What to do: The entries below should be given again exactly, minus their pictures.

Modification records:
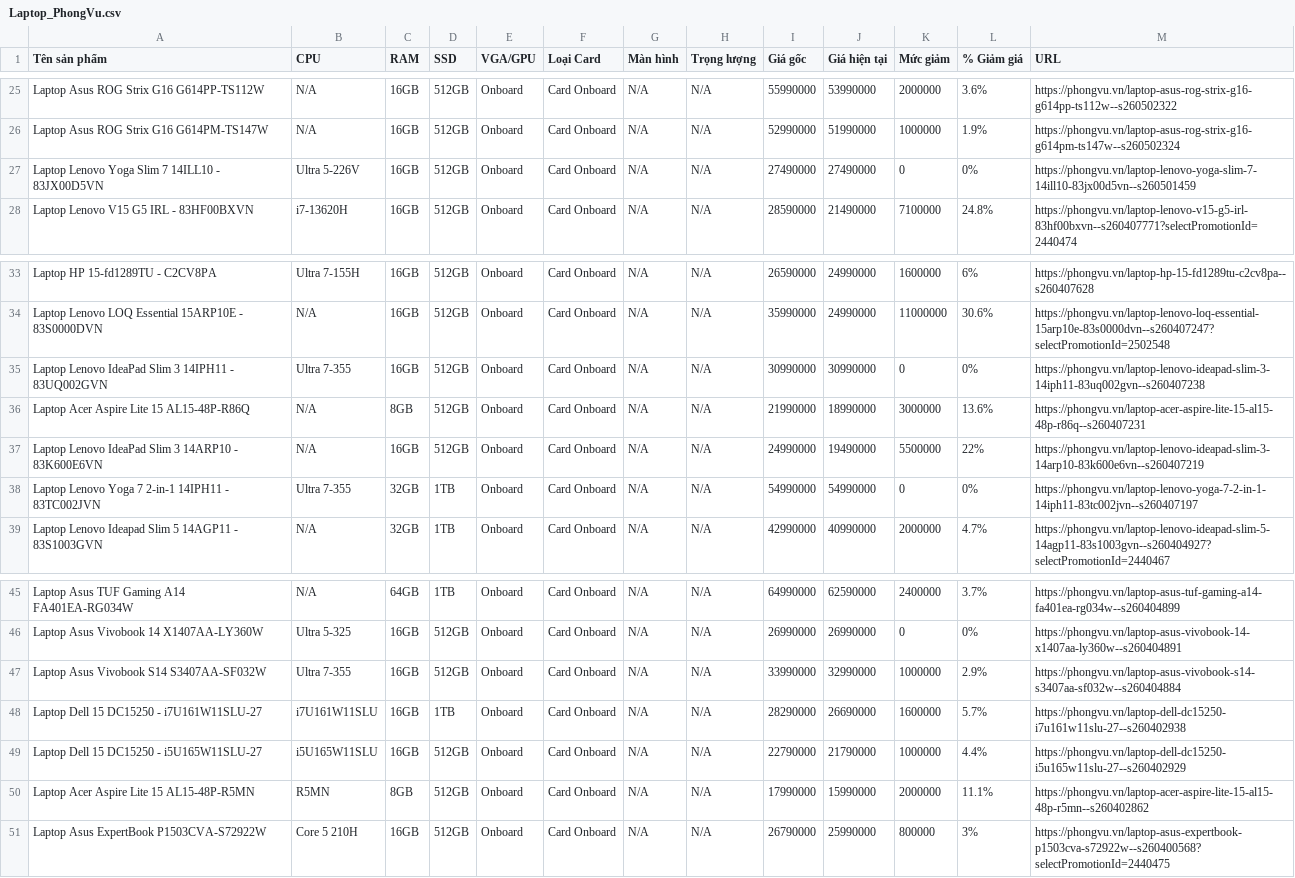
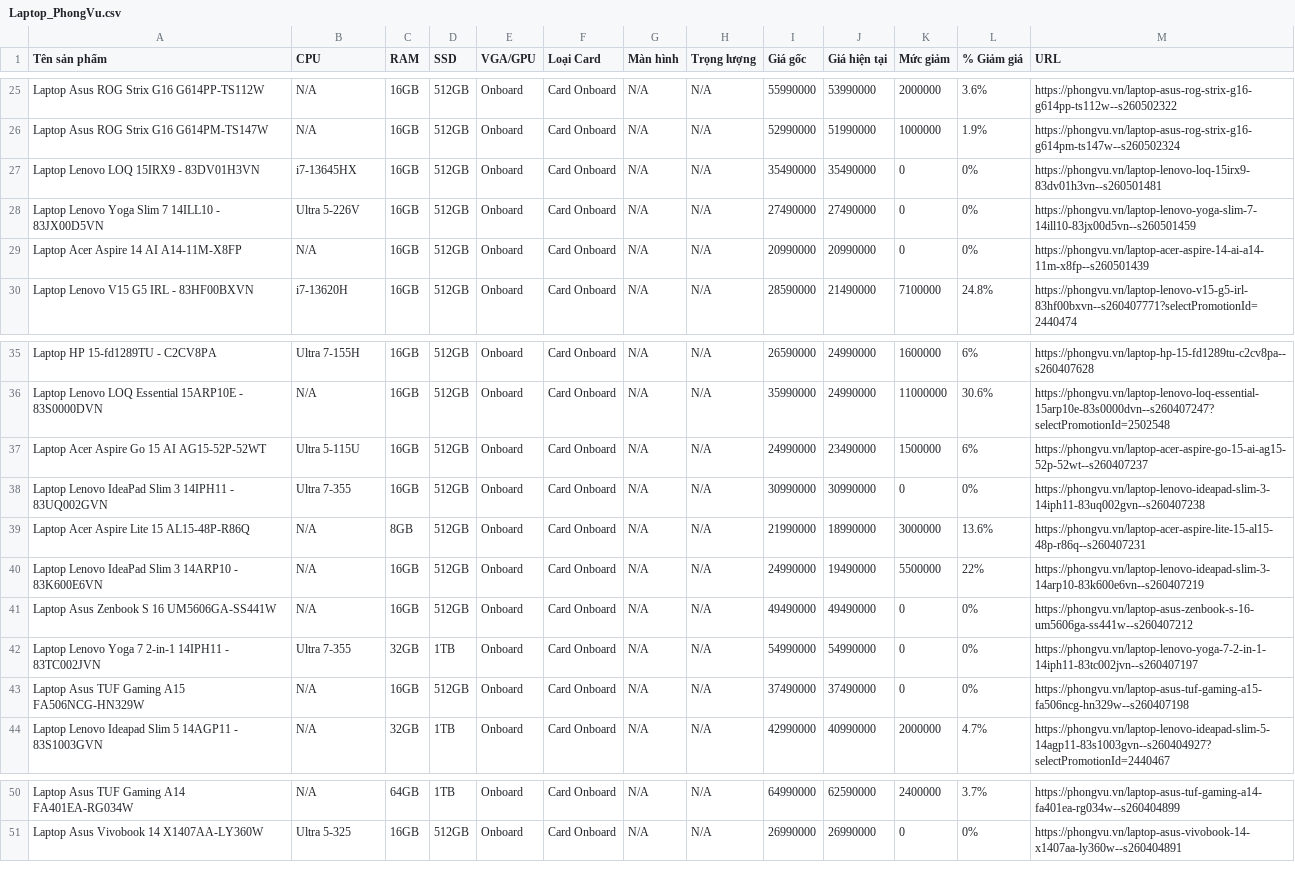
Before and after one commit to Kingpza/PhantichgiaSPLapTop, a CSV file: Laptop_PhongVu.csv, drawn as a sheet; only a part is shown, gaps mark what is left out.

```diff
--- a/Laptop_PhongVu.csv
+++ b/Laptop_PhongVu.csv
@@ -26,3 +26,5 @@ Laptop Asus ROG Strix G16 G614PP-TS112W,N/A,16GB,512GB,Onboard,Card Onboard,N/A,
 Laptop Asus ROG Strix G16 G614PM-TS147W,N/A,16GB,512GB,Onboard,Card Onboard,N/A,N/A,52990000,51990000,1000000,1.9%,https://phongvu.vn/laptop-asus-rog-strix-g16-g614pm-ts147w--s260502324
+Laptop Lenovo LOQ 15IRX9 - 83DV01H3VN,i7-13645HX,16GB,512GB,Onboard,Card Onboard,N/A,N/A,35490000,35490000,0,0%,https://phongvu.vn/laptop-lenovo-loq-15irx9-83dv01h3vn--s260501481
 Laptop Lenovo Yoga Slim 7 14ILL10 - 83JX00D5VN,Ultra 5-226V,16GB,512GB,Onboard,Card Onboard,N/A,N/A,27490000,27490000,0,0%,https://phongvu.vn/laptop-lenovo-yoga-slim-7-14ill10-83jx00d5vn--s260501459
+Laptop Acer Aspire 14 AI A14-11M-X8FP,N/A,16GB,512GB,Onboard,Card Onboard,N/A,N/A,20990000,20990000,0,0%,https://phongvu.vn/laptop-acer-aspire-14-ai-a14-11m-x8fp--s260501439
 Laptop Lenovo V15 G5 IRL - 83HF00BXVN,i7-13620H,16GB,512GB,Onboard,Card Onboard,N/A,N/A,28590000,21490000,7100000,24.8%,https://phongvu.vn/laptop-lenovo-v15-g5-irl-83hf00bxvn--s260407771?selectPromotionId=2440474
@@ -34,2 +36,3 @@ Laptop HP 15-fd1289TU - C2CV8PA,Ultra 7-155H,16GB,512GB,Onboard,Card Onboard,N/A
 Laptop Lenovo LOQ Essential 15ARP10E - 83S0000DVN,N/A,16GB,512GB,Onboard,Card Onboard,N/A,N/A,35990000,24990000,11000000,30.6%,https://phongvu.vn/laptop-lenovo-loq-essential-15arp10e-83s0000dvn--s260407247?selectPromotionId=2502548
+Laptop Acer Aspire Go 15 AI AG15-52P-52WT,Ultra 5-115U,16GB,512GB,Onboard,Card Onboard,N/A,N/A,24990000,23490000,1500000,6%,https://phongvu.vn/laptop-acer-aspire-go-15-ai-ag15-52p-52wt--s260407237
 Laptop Lenovo IdeaPad Slim 3 14IPH11 - 83UQ002GVN,Ultra 7-355,16GB,512GB,Onboard,Card Onboard,N/A,N/A,30990000,30990000,0,0%,https://phongvu.vn/laptop-lenovo-ideapad-slim-3-14iph11-83uq002gvn--s260407238
@@ -37,3 +40,5 @@ Laptop Acer Aspire Lite 15 AL15-48P-R86Q,N/A,8GB,512GB,Onboard,Card Onboard,N/A,
 Laptop Lenovo IdeaPad Slim 3 14ARP10 - 83K600E6VN,N/A,16GB,512GB,Onboard,Card Onboard,N/A,N/A,24990000,19490000,5500000,22%,https://phongvu.vn/laptop-lenovo-ideapad-slim-3-14arp10-83k600e6vn--s260407219
+Laptop Asus Zenbook S 16 UM5606GA-SS441W,N/A,16GB,512GB,Onboard,Card Onboard,N/A,N/A,49490000,49490000,0,0%,https://phongvu.vn/laptop-asus-zenbook-s-16-um5606ga-ss441w--s260407212
 Laptop Lenovo Yoga 7 2-in-1 14IPH11 - 83TC002JVN,Ultra 7-355,32GB,1TB,Onboard,Card Onboard,N/A,N/A,54990000,54990000,0,0%,https://phongvu.vn/laptop-lenovo-yoga-7-2-in-1-14iph11-83tc002jvn--s260407197
+Laptop Asus TUF Gaming A15 FA506NCG-HN329W,N/A,16GB,512GB,Onboard,Card Onboard,N/A,N/A,37490000,37490000,0,0%,https://phongvu.vn/laptop-asus-tuf-gaming-a15-fa506ncg-hn329w--s260407198
 Laptop Lenovo Ideapad Slim 5 14AGP11 - 83S1003GVN,N/A,32GB,1TB,Onboard,Card Onboard,N/A,N/A,42990000,40990000,2000000,4.7%,https://phongvu.vn/laptop-lenovo-ideapad-slim-5-14agp11-83s1003gvn--s260404927?selectPromotionId=2440467
@@ -46,6 +51 @@ Laptop Asus TUF Gaming A14 FA401EA-RG034W,N/A,64GB,1TB,Onboard,Card Onboard,N/A,
 Laptop Asus Vivobook 14 X1407AA-LY360W,Ultra 5-325,16GB,512GB,Onboard,Card Onboard,N/A,N/A,26990000,26990000,0,0%,https://phongvu.vn/laptop-asus-vivobook-14-x1407aa-ly360w--s260404891
-Laptop Asus Vivobook S14 S3407AA-SF032W,Ultra 7-355,16GB,512GB,Onboard,Card Onboard,N/A,N/A,33990000,32990000,1000000,2.9%,https://phongvu.vn/laptop-asus-vivobook-s14-s3407aa-sf032w--s260404884
-Laptop Dell 15 DC15250 - i7U161W11SLU-27,i7U161W11SLU,16GB,1TB,Onboard,Card Onboard,N/A,N/A,28290000,26690000,1600000,5.7%,https://phongvu.vn/laptop-dell-dc15250-i7u161w11slu-27--s260402938
-Laptop Dell 15 DC15250 - i5U165W11SLU-27,i5U165W11SLU,16GB,512GB,Onboard,Card Onboard,N/A,N/A,22790000,21790000,1000000,4.4%,https://phongvu.vn/laptop-dell-dc15250-i5u165w11slu-27--s260402929
-Laptop Acer Aspire Lite 15 AL15-48P-R5MN,R5MN,8GB,512GB,Onboard,Card Onboard,N/A,N/A,17990000,15990000,2000000,11.1%,https://phongvu.vn/laptop-acer-aspire-lite-15-al15-48p-r5mn--s260402862
-Laptop Asus ExpertBook P1503CVA-S72922W,Core 5 210H,16GB,512GB,Onboard,Card Onboard,N/A,N/A,26790000,25990000,800000,3%,https://phongvu.vn/laptop-asus-expertbook-p1503cva-s72922w--s260400568?selectPromotionId=2440475
```
Also changed, not shown: Laptop_BanChay_PhongVu.csv, 2 other files.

Solution:
Before and after one commit to Kingpza/PhantichgiaSPLapTop, a CSV file: Laptop_PhongVu.csv, drawn as a sheet; only a part is shown, gaps mark what is left out.

```diff
--- a/Laptop_PhongVu.csv
+++ b/Laptop_PhongVu.csv
@@ -26,3 +26,5 @@ Laptop Asus ROG Strix G16 G614PP-TS112W,N/A,16GB,512GB,Onboard,Card Onboard,N/A,
 Laptop Asus ROG Strix G16 G614PM-TS147W,N/A,16GB,512GB,Onboard,Card Onboard,N/A,N/A,52990000,51990000,1000000,1.9%,https://phongvu.vn/laptop-asus-rog-strix-g16-g614pm-ts147w--s260502324
+Laptop Lenovo LOQ 15IRX9 - 83DV01H3VN,i7-13645HX,16GB,512GB,Onboard,Card Onboard,N/A,N/A,35490000,35490000,0,0%,https://phongvu.vn/laptop-lenovo-loq-15irx9-83dv01h3vn--s260501481
 Laptop Lenovo Yoga Slim 7 14ILL10 - 83JX00D5VN,Ultra 5-226V,16GB,512GB,Onboard,Card Onboard,N/A,N/A,27490000,27490000,0,0%,https://phongvu.vn/laptop-lenovo-yoga-slim-7-14ill10-83jx00d5vn--s260501459
+Laptop Acer Aspire 14 AI A14-11M-X8FP,N/A,16GB,512GB,Onboard,Card Onboard,N/A,N/A,20990000,20990000,0,0%,https://phongvu.vn/laptop-acer-aspire-14-ai-a14-11m-x8fp--s260501439
 Laptop Lenovo V15 G5 IRL - 83HF00BXVN,i7-13620H,16GB,512GB,Onboard,Card Onboard,N/A,N/A,28590000,21490000,7100000,24.8%,https://phongvu.vn/laptop-lenovo-v15-g5-irl-83hf00bxvn--s260407771?selectPromotionId=2440474
@@ -34,2 +36,3 @@ Laptop HP 15-fd1289TU - C2CV8PA,Ultra 7-155H,16GB,512GB,Onboard,Card Onboard,N/A
 Laptop Lenovo LOQ Essential 15ARP10E - 83S0000DVN,N/A,16GB,512GB,Onboard,Card Onboard,N/A,N/A,35990000,24990000,11000000,30.6%,https://phongvu.vn/laptop-lenovo-loq-essential-15arp10e-83s0000dvn--s260407247?selectPromotionId=2502548
+Laptop Acer Aspire Go 15 AI AG15-52P-52WT,Ultra 5-115U,16GB,512GB,Onboard,Card Onboard,N/A,N/A,24990000,23490000,1500000,6%,https://phongvu.vn/laptop-acer-aspire-go-15-ai-ag15-52p-52wt--s260407237
 Laptop Lenovo IdeaPad Slim 3 14IPH11 - 83UQ002GVN,Ultra 7-355,16GB,512GB,Onboard,Card Onboard,N/A,N/A,30990000,30990000,0,0%,https://phongvu.vn/laptop-lenovo-ideapad-slim-3-14iph11-83uq002gvn--s260407238
@@ -37,3 +40,5 @@ Laptop Acer Aspire Lite 15 AL15-48P-R86Q,N/A,8GB,512GB,Onboard,Card Onboard,N/A,
 Laptop Lenovo IdeaPad Slim 3 14ARP10 - 83K600E6VN,N/A,16GB,512GB,Onboard,Card Onboard,N/A,N/A,24990000,19490000,5500000,22%,https://phongvu.vn/laptop-lenovo-ideapad-slim-3-14arp10-83k600e6vn--s260407219
+Laptop Asus Zenbook S 16 UM5606GA-SS441W,N/A,16GB,512GB,Onboard,Card Onboard,N/A,N/A,49490000,49490000,0,0%,https://phongvu.vn/laptop-asus-zenbook-s-16-um5606ga-ss441w--s260407212
 Laptop Lenovo Yoga 7 2-in-1 14IPH11 - 83TC002JVN,Ultra 7-355,32GB,1TB,Onboard,Card Onboard,N/A,N/A,54990000,54990000,0,0%,https://phongvu.vn/laptop-lenovo-yoga-7-2-in-1-14iph11-83tc002jvn--s260407197
+Laptop Asus TUF Gaming A15 FA506NCG-HN329W,N/A,16GB,512GB,Onboard,Card Onboard,N/A,N/A,37490000,37490000,0,0%,https://phongvu.vn/laptop-asus-tuf-gaming-a15-fa506ncg-hn329w--s260407198
 Laptop Lenovo Ideapad Slim 5 14AGP11 - 83S1003GVN,N/A,32GB,1TB,Onboard,Card Onboard,N/A,N/A,42990000,40990000,2000000,4.7%,https://phongvu.vn/laptop-lenovo-ideapad-slim-5-14agp11-83s1003gvn--s260404927?selectPromotionId=2440467
@@ -46,6 +51 @@ Laptop Asus TUF Gaming A14 FA401EA-RG034W,N/A,64GB,1TB,Onboard,Card Onboard,N/A,
 Laptop Asus Vivobook 14 X1407AA-LY360W,Ultra 5-325,16GB,512GB,Onboard,Card Onboard,N/A,N/A,26990000,26990000,0,0%,https://phongvu.vn/laptop-asus-vivobook-14-x1407aa-ly360w--s260404891
-Laptop Asus Vivobook S14 S3407AA-SF032W,Ultra 7-355,16GB,512GB,Onboard,Card Onboard,N/A,N/A,33990000,32990000,1000000,2.9%,https://phongvu.vn/laptop-asus-vivobook-s14-s3407aa-sf032w--s260404884
-Laptop Dell 15 DC15250 - i7U161W11SLU-27,i7U161W11SLU,16GB,1TB,Onboard,Card Onboard,N/A,N/A,28290000,26690000,1600000,5.7%,https://phongvu.vn/laptop-dell-dc15250-i7u161w11slu-27--s260402938
-Laptop Dell 15 DC15250 - i5U165W11SLU-27,i5U165W11SLU,16GB,512GB,Onboard,Card Onboard,N/A,N/A,22790000,21790000,1000000,4.4%,https://phongvu.vn/laptop-dell-dc15250-i5u165w11slu-27--s260402929
-Laptop Acer Aspire Lite 15 AL15-48P-R5MN,R5MN,8GB,512GB,Onboard,Card Onboard,N/A,N/A,17990000,15990000,2000000,11.1%,https://phongvu.vn/laptop-acer-aspire-lite-15-al15-48p-r5mn--s260402862
-Laptop Asus ExpertBook P1503CVA-S72922W,Core 5 210H,16GB,512GB,Onboard,Card Onboard,N/A,N/A,26790000,25990000,800000,3%,https://phongvu.vn/laptop-asus-expertbook-p1503cva-s72922w--s260400568?selectPromotionId=2440475
```
Also changed, not shown: Laptop_BanChay_PhongVu.csv, 2 other files.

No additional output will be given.